Wednesday, January 16, 2008
Death of a Mexican and other poems
By Manuel Paul Lopez
winner of the Dorothy Brunsman Poetry Prize 2006 Bear Star Press
Reviewed by Anne Brudevold

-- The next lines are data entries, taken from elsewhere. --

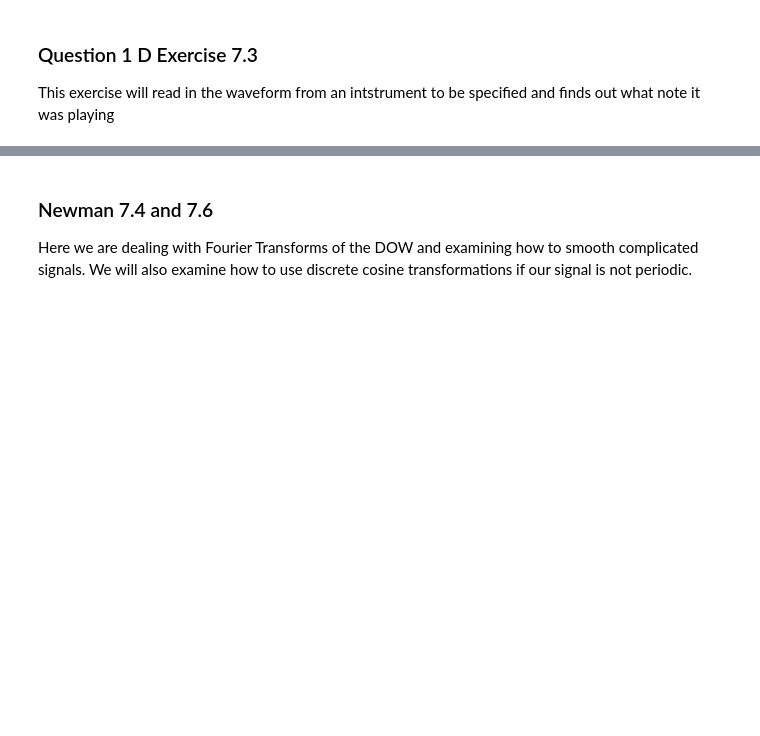
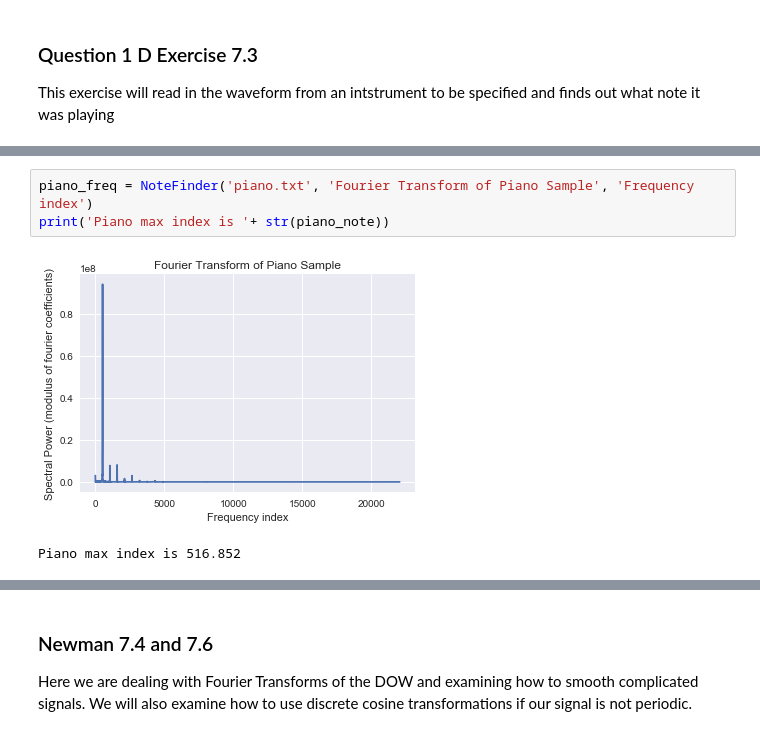
Before and after one commit to andrewkhardy/PHY-407, a Jupyter notebook: Lab05-01.ipynb, the cells around one changed output, grey strips where cells are left out. Drawn from its saved outputs; the diff is of its cells as text; blank space fills up the shorter version.

```diff
--- a/Lab05-01.ipynb
+++ b/Lab05-01.ipynb
@@ -84,0 +92,6 @@ print(piano_note)
+# %%
+piano_freq = NoteFinder('piano.txt', 'Fourier Transform of Piano Sample', 'Frequency index')
+print('Piano max index is '+ str(piano_note))
+# %% [output]
+[figure, added]
+Piano max index is 516.852
```
Also changed, not shown: parts of 5 cells of this notebook.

Poet Manuel Paul Lopez’s first chapbook, consisting of a short preamble, a half dozen poems in different lengths and narrative voices, and a glossary of Spanish words, is truly engaging. In a varying poetic tone of different narrative voices, the poet shows shows us what coping with two cultures at once is like, from various person’s experiences. In the first one, “Mi Cantita,” is the speaker’s bi-lingual family and culture, prejudice cuts both ways. This poet’s lively metaphors and ability to put us in his place is so simple and natural that I was just taken in – welcomed to the poet’s world where he can speak no language, so his grandmother/nana used to massage his “sluggish tongue.” Without preaching, without taking sides, without self-pity---and with a great deal of humor, brilliant combination of Spanish and English, lively metaphors, and unpretentious use of language, we are there, in a world at once painful and funny, where:
“Spanish trembles beneath my Nine Inch Nails tour shirt/like a beaten mutt,/a crackhead in church.” The poet says: “I was just miming Mexican.” Being darker than other Mexicans, he gets beat up by both Mexicans and Americans as he grows up, and teased by his family and community. “Angel’s mom was funny about my lengua’s white man’s disability/ When she answered the door, she’d say, ‘Buenos dias.’ And I’d say ‘Hola,’/but no more, already taken too far out of myself. But her eyebrows would become/ two magnets attempting to yank out the planetas, estrellas, and saltelites from my mouth from my/mouth so she could contact the great shy sol that for some reason slept too comfortably/ within the arctic of my gut/as I stood shivering pale and naked as a white plastic cafeteria spoon….And with the silence she’d laugh, taking me in with the warmth of her tone,/like the Our Lady of Guadalupe church bell/bringing everyone home on Sundays.”
It’s difficult to critique these poems – why not just quote them all? A common theme is the inability to speak either language: “I knew Spanish words, but they were all different colored marbles/in the jar of my mouth/and I couldn’t pick out the right color.”
In the end, he embraces them both, ardently. With exuberant language, the poet speaks in the voices of characters of his family. In “Death of a Mexican” the poet speaks of his desire to be at once like and unlike his poet cousin, who “made a habit of chewing on paper, because he said that it would feed/ him Lorca, Rulfo, Hamsun, but times when he drank a little to much of his wine, he’d cry/like a drama queen, while chewing on Danielle Steele.” In “Mundo Meets the World,” a retarded cousin is in love with Denise Levertov. In Go, Nijinskym Go” an uncle plays over-indulgent parent to his little girl, even as he tries to express his own failure of poetic, mimetic, and dance experience. “There is a hole in my living room” depicts the glasses of grief left around a symbolic grave, a hole in the poet’s living room. Emotions are expressed in real objects, in real experience, in trances away from reality. It’s not the fluid, poetic unknowing transition, as in, say Mistral’s fiction, between fiction and reality; it’s the poet’s ironic knowledge, even as he expresses each character’s emotion sincerely, that something is out of kilter, and that there is something rich and wonderful about it.
At the end, that something is the richness of language itself. In the last lines of Generationes, Saint Peter says, “Not to question./Because you need to think about this,” he’ll say, pointing at his tongue.”
Generously invoking fear, anger, disgust, lust, loss of self-control and love with eloquent disregard, this small book, “Death of a Mexican” by Manuel Paul Lopez is a jewel.
--Anne Brudevold is the founder of the Eden Waters Press of Allston, Mass.